From Trading Post & Camper’s Lounge to Administration Building to Staff Lounge
By Pati Egan
One of the oldest original structures at Camp Ondessonk is the building pictured above. The date it was constructed is not mentioned in the 50th Anniversary Book, but I assume it was very early in Camp’s history. What you would call this building depends on when you were active at Camp. Since most people are familiar with it being called the Administration Building, that’s the general term I’ll use in this article.
As with most building projects at Camp, a group of volunteers began this building that housed the Trading Post, Camper’s Lounge, and, perhaps, a Staff Lounge. Very little history of the original plan for the building is available. Due to the size of the building, it seems logical that other uses were in the works.
This photo, from the early to mid-1960s, shows girls’ staff on the porch and the steps. The steps would eventually be rebuilt to be twice as wide as the original stairway.
Pictured above is the Camper’s Lounge in the original building. This stayed the Camper’s Lounge until at least the late 1980s. It would be used for Sunday Check in and Saturday Check Out. Two-week units would also use it for a few evening activities. It was also used for camper activities during inclement weather. As Camp grew, its use as a Camper’s Lounge was not practical. It held glass cases with artifacts found around Camp, and the original Trading Post occupied one corner at the rear of the building.
When the Trading Post was built in the late 1960s, this building became formally known as the Administration Building. It held a Program Office – used as the summer camp office. The original building’s boards are horizontal, but if you look closely at this picture, you’ll notice that the boards by the sign are vertical. This is an addition to the original structure and ran the length of the building along the back. The addition originally housed a sleeping area, a place for mail to be sorted, and a soda room. An area known as the GQ (Gentleman’s Quarters) was housed from the porch to the new addition. By the 1980s this area became the Program Director’s office, and the Personnel Director’s office and apartment.

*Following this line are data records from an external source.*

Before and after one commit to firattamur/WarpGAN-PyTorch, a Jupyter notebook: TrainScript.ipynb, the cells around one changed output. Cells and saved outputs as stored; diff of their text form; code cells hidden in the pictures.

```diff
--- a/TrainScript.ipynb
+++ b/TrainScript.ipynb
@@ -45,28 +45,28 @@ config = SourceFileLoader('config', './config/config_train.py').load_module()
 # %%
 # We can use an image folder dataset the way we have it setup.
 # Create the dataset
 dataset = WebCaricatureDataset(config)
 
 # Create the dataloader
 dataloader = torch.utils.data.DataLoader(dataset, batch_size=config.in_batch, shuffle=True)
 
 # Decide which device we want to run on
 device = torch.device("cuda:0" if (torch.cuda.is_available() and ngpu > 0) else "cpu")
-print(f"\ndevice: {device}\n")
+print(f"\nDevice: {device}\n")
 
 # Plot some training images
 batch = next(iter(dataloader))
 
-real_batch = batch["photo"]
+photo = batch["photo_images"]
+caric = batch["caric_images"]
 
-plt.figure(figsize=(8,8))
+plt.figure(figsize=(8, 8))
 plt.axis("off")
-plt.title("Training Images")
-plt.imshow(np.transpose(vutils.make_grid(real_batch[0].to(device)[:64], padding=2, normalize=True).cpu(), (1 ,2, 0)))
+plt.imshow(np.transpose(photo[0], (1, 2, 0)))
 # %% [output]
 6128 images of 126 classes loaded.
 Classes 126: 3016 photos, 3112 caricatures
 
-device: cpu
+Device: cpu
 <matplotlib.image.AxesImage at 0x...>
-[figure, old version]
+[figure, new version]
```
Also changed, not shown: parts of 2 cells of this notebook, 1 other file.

The Program Director’s office located in the front of the building.
The Personnel Director’s office was in the back. Check out the three rotary phones on the desk. The white phone was a Camp intercom phone that linked Fournie Lodge, the kitchen, infirmary, and, in theory, Durbin’s barn – that never worked out!
The lifeblood of the Camp was the Office! The Office Manager (one person) was responsible for blowing the bugles (taped, and I can’t find proof of this but I recall the album was Louis Armstrong doing bugle calls), answering the phone, sorting camper mail, and anything else that needed done. The office was one of the few air-conditioned places at Camp. This made it very popular with very hot staff.

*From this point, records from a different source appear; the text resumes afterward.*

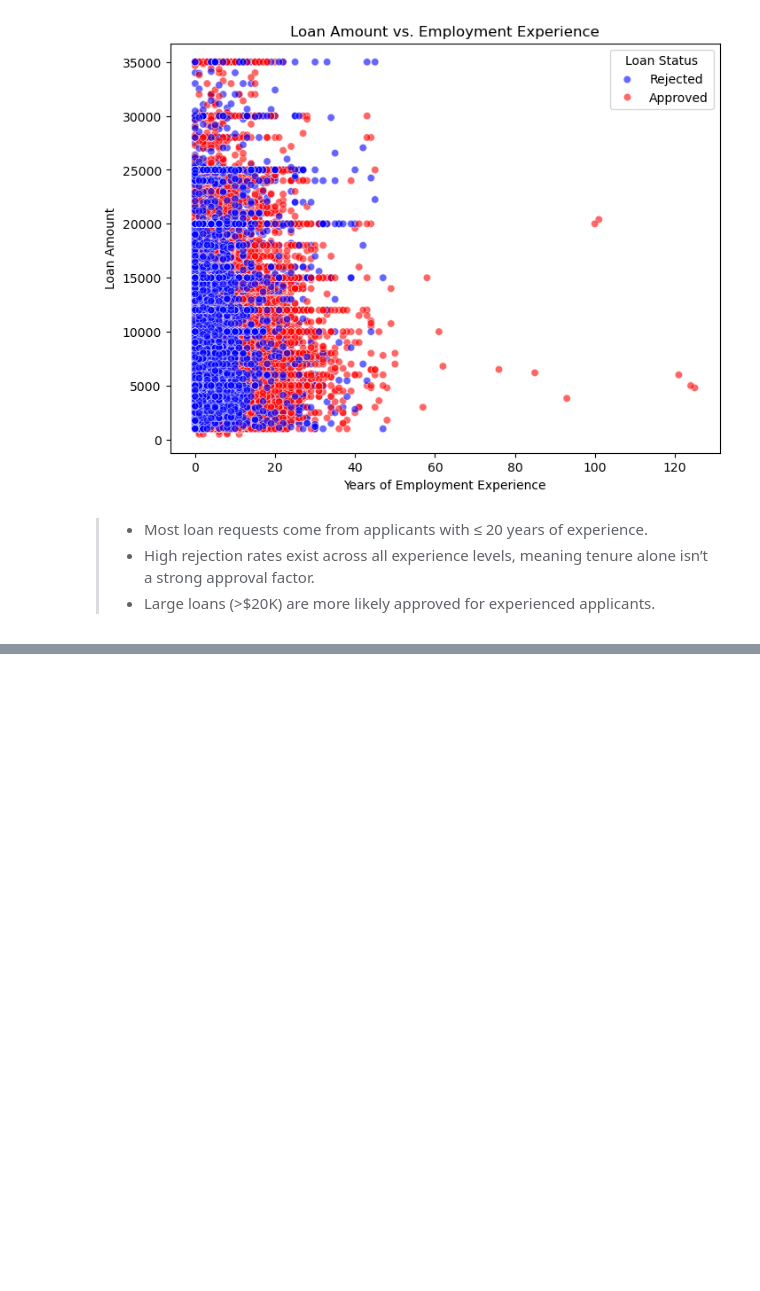
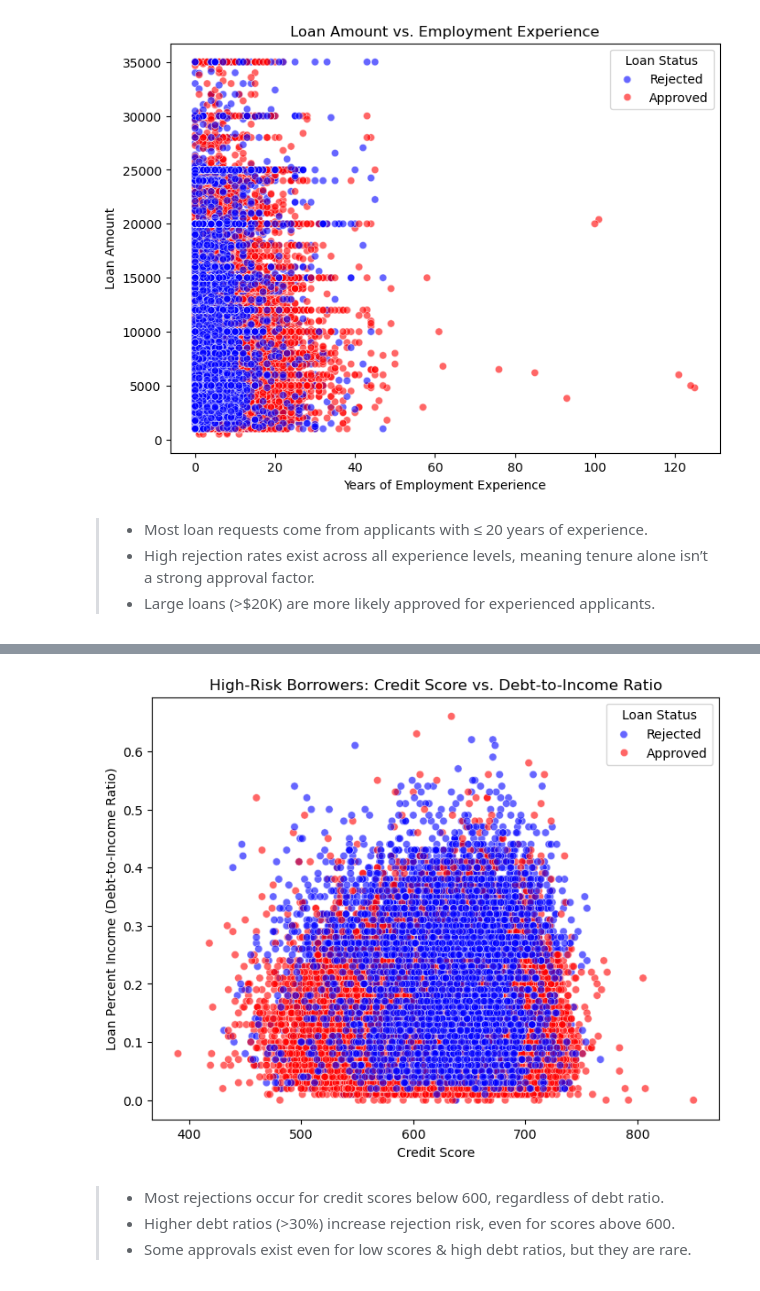
Before and after one commit to khan-asim-88/Loan-Approval-Prediction-Using-Machine-Learning, a Jupyter notebook: Loan_Approval_Prediction.ipynb, the cells around one changed output, grey strips where cells are left out. Cells and saved outputs as stored; diff of their text form; code cells hidden in the pictures; blank space fills up the shorter version.

```diff
--- a/Loan_Approval_Prediction.ipynb
+++ b/Loan_Approval_Prediction.ipynb
@@ -388,0 +410,19 @@ plot_loan_amount_vs_experience(loan_data)
+# %%
+# Deep Dive into Risk Analysis
+# High-Risk Borrowers (Low Credit Score + High Debt Ratio)
+def plot_high_risk_borrowers(df):
+    plt.figure(figsize=(8, 6))
+    sns.scatterplot(x='credit_score', y='loan_percent_income', hue='loan_status', data=df, alpha=0.6, palette={0: 'red', 1: 'blue'})
+    plt.title('High-Risk Borrowers: Credit Score vs. Debt-to-Income Ratio')
+    plt.xlabel('Credit Score')
+    plt.ylabel('Loan Percent Income (Debt-to-Income Ratio)')
+    plt.legend(title="Loan Status", labels=["Rejected", "Approved"])
+    plt.show()
+# %%
+plot_high_risk_borrowers(loan_data)
+# %% [output]
+[figure, added]
+# %% [markdown]
+> - Most rejections occur for credit scores below 600, regardless of debt ratio.
+> - Higher debt ratios (>30%) increase rejection risk, even for scores above 600.
+> - Some approvals exist even for low scores & high debt ratios, but they are rare.
```
Also changed, not shown: parts of 11 cells of this notebook.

The very small camp office.
On Sundays, the Administration Building took on a life of its own! There were no pre-selected units. Campers would get a number when entering Camp and then wait in front of the building for a welcome from the director and introductions of the Unit Leaders. Everything was done at registration – paying your fee, buying “credit cards” (later known as Barter Bucks), and buying your unit shirt. The numbers enabled parents to get a good idea how long they had to wait to register their camper and, if they chose, to enjoy a delicious smorgasbord for a small fee in the Dining Hall. It was chaotic and hectic. Thank goodness for the way check-in is done now! Parents would arrive at 7:00 a.m. to ensure that their camper would get the unit they wanted.

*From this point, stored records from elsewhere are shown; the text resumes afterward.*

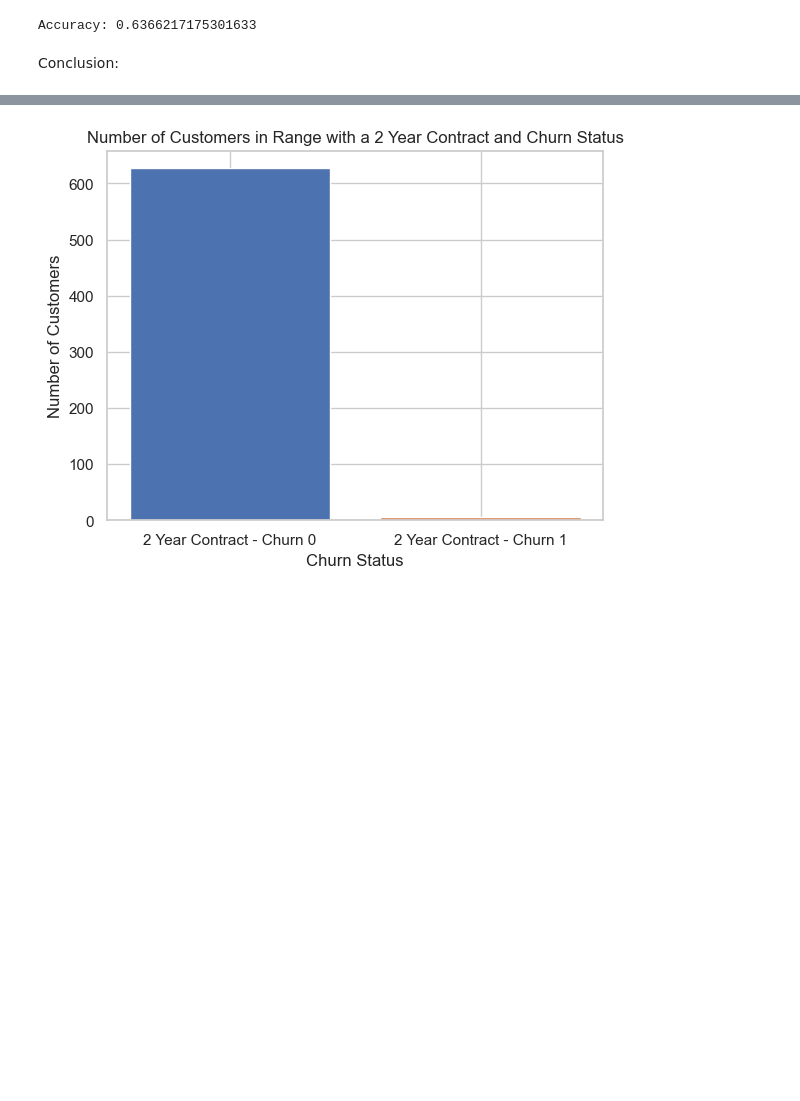
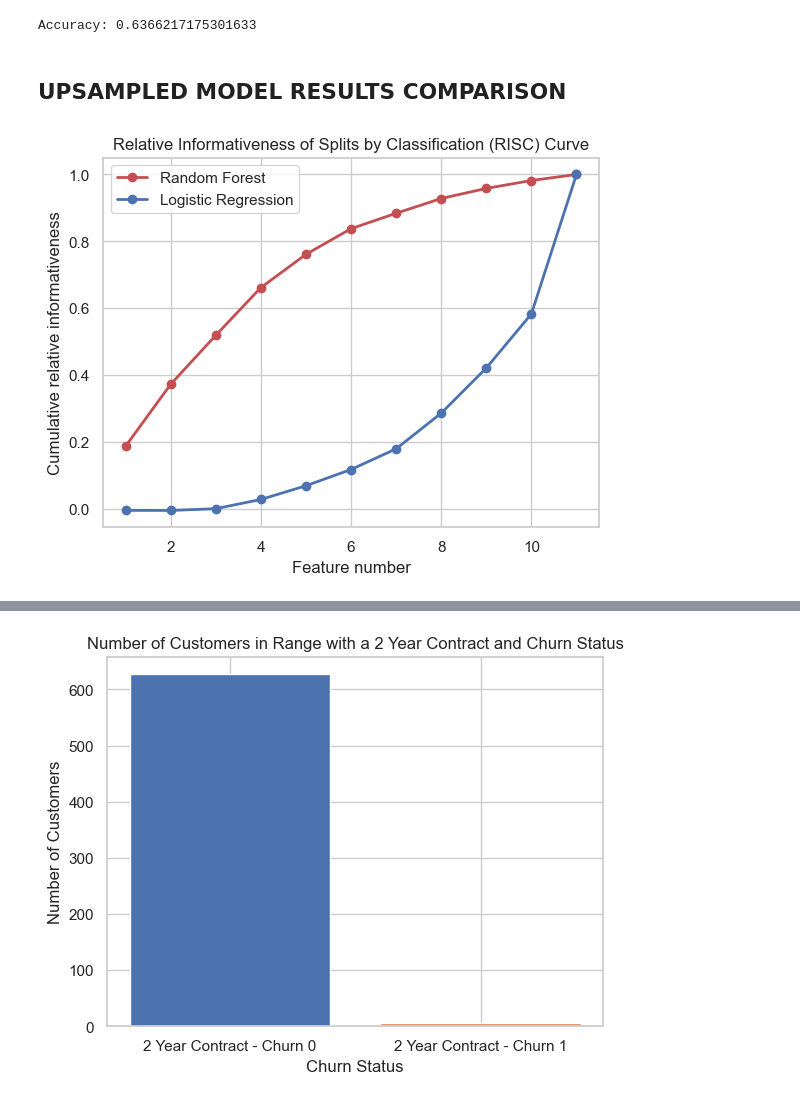
Before and after one commit to rickashb/BigDataAnalytics, a Jupyter notebook: bigdproject.ipynb, the cells around one changed output, grey strips where cells are left out. Drawn from its saved outputs; the diff is of its cells as text; code cells hidden in the pictures; blank space fills up the shorter version.

Commit message:
ID2 - APooran -Did some RISC curves on upsampled model performance
Also determined optimal threshold for Random Forest

```diff
--- a/bigdproject.ipynb
+++ b/bigdproject.ipynb
@@ -1053,5 +1053,53 @@ accuracy = accuracy_score(y_test, y_pred)
 print("Accuracy:", accuracy)
 # %% [output]
 Accuracy: 0.6366217175301633
-# %% [markdown]
-Conclusion:
+# %% [markdown]
+## UPSAMPLED MODEL RESULTS COMPARISON
+# %%
+
+
+# Separate the features (X) from the target variable (y)
+X = df_upsampled.drop('Churn (No-0, Yes-1)', axis=1)
+y = df_upsampled['Churn (No-0, Yes-1)']
+
+# Create a random forest classifier with 100 trees
+rf = RandomForestClassifier(n_estimators=100, random_state=42)
+
+# Fit the random forest model to the data
+rf.fit(X, y)
+
+# Get the feature importances
+importances = rf.feature_importances_
+
+# Sort the feature importances in descending order
+indices = importances.argsort()[::-1]
+
+# Calculate the cumulative relative informativeness of the features
+cumulative_importance_rf = np.cumsum(importances[indices]) / np.sum(importances)
+
+# Split the data into training and testing sets
+X_train, X_test, y_train, y_test = train_test_split(X, y, test_size=0.2, random_state=42)
+
+# Fit the logistic regression model with L1 regularization
+logreg = LogisticRegression(penalty='l1', solver='liblinear', random_state=42)
+logreg.fit(X_train, y_train)
+
+# Get the coefficients of the logistic regression model
+coef = logreg.coef_[0]
+
+# Sort the coefficients in descending order
+indices = coef.argsort()[::-1]
+
+# Calculate the cumulative relative informativeness of the features
+cumulative_importance_lr = np.cumsum(coef[indices]) / np.sum(coef)
+
+# Plot the RISC curves for both models on the same graph
+plt.plot(range(1, len(importances)+1), cumulative_importance_rf, 'ro-', linewidth=2, label='Random Forest')
+plt.plot(range(1, len(coef)+1), cumulative_importance_lr, 'bo-', linewidth=2, label='Logistic Regression')
+plt.xlabel('Feature number')
+plt.ylabel('Cumulative relative informativeness')
+plt.title('Relative Informativeness of Splits by Classification (RISC) Curve')
+plt.legend(loc='best')
+plt.show()
+# %% [output]
+[figure, added]
```
Also changed, not shown: parts of 20 cells of this notebook.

Sunday madness! Campers being welcomed by then Camp Director Gene Canavan.
Introduction of Unit Leaders by Claire Hatch.
Eventually, the Administration Building became the Staff Lounge and various offices for Lodge and staff functions. Plumbing was added along with air conditioning.
The bugle calls are now automated, and the Office Manager no longer is dependent on an alarm clock to get the Camp up on time and being where they need to be throughout the day.
There are still the memories of campers buying craft supplies and a cool drink on a hot day. Memories of staff having the time of their lives in the original staff lounge and the remodeled staff lounge – of begging anyone for a quarter (soda was cheaper then) to get a cold drink after a long day – staff memories of playing guitars on the porch and bonding in a way that is uniquely Camp Ondessonk. It is a building rich in memories and tradition. It can also be quite breathtaking when walking up the hill from LaLande late at night and seeing its lights shining as a welcome beacon to remind you that you are home.
Click here to learn more about Camp Ondessonk’s history.
Click here to visit Camp Ondessonk Wikipedia page.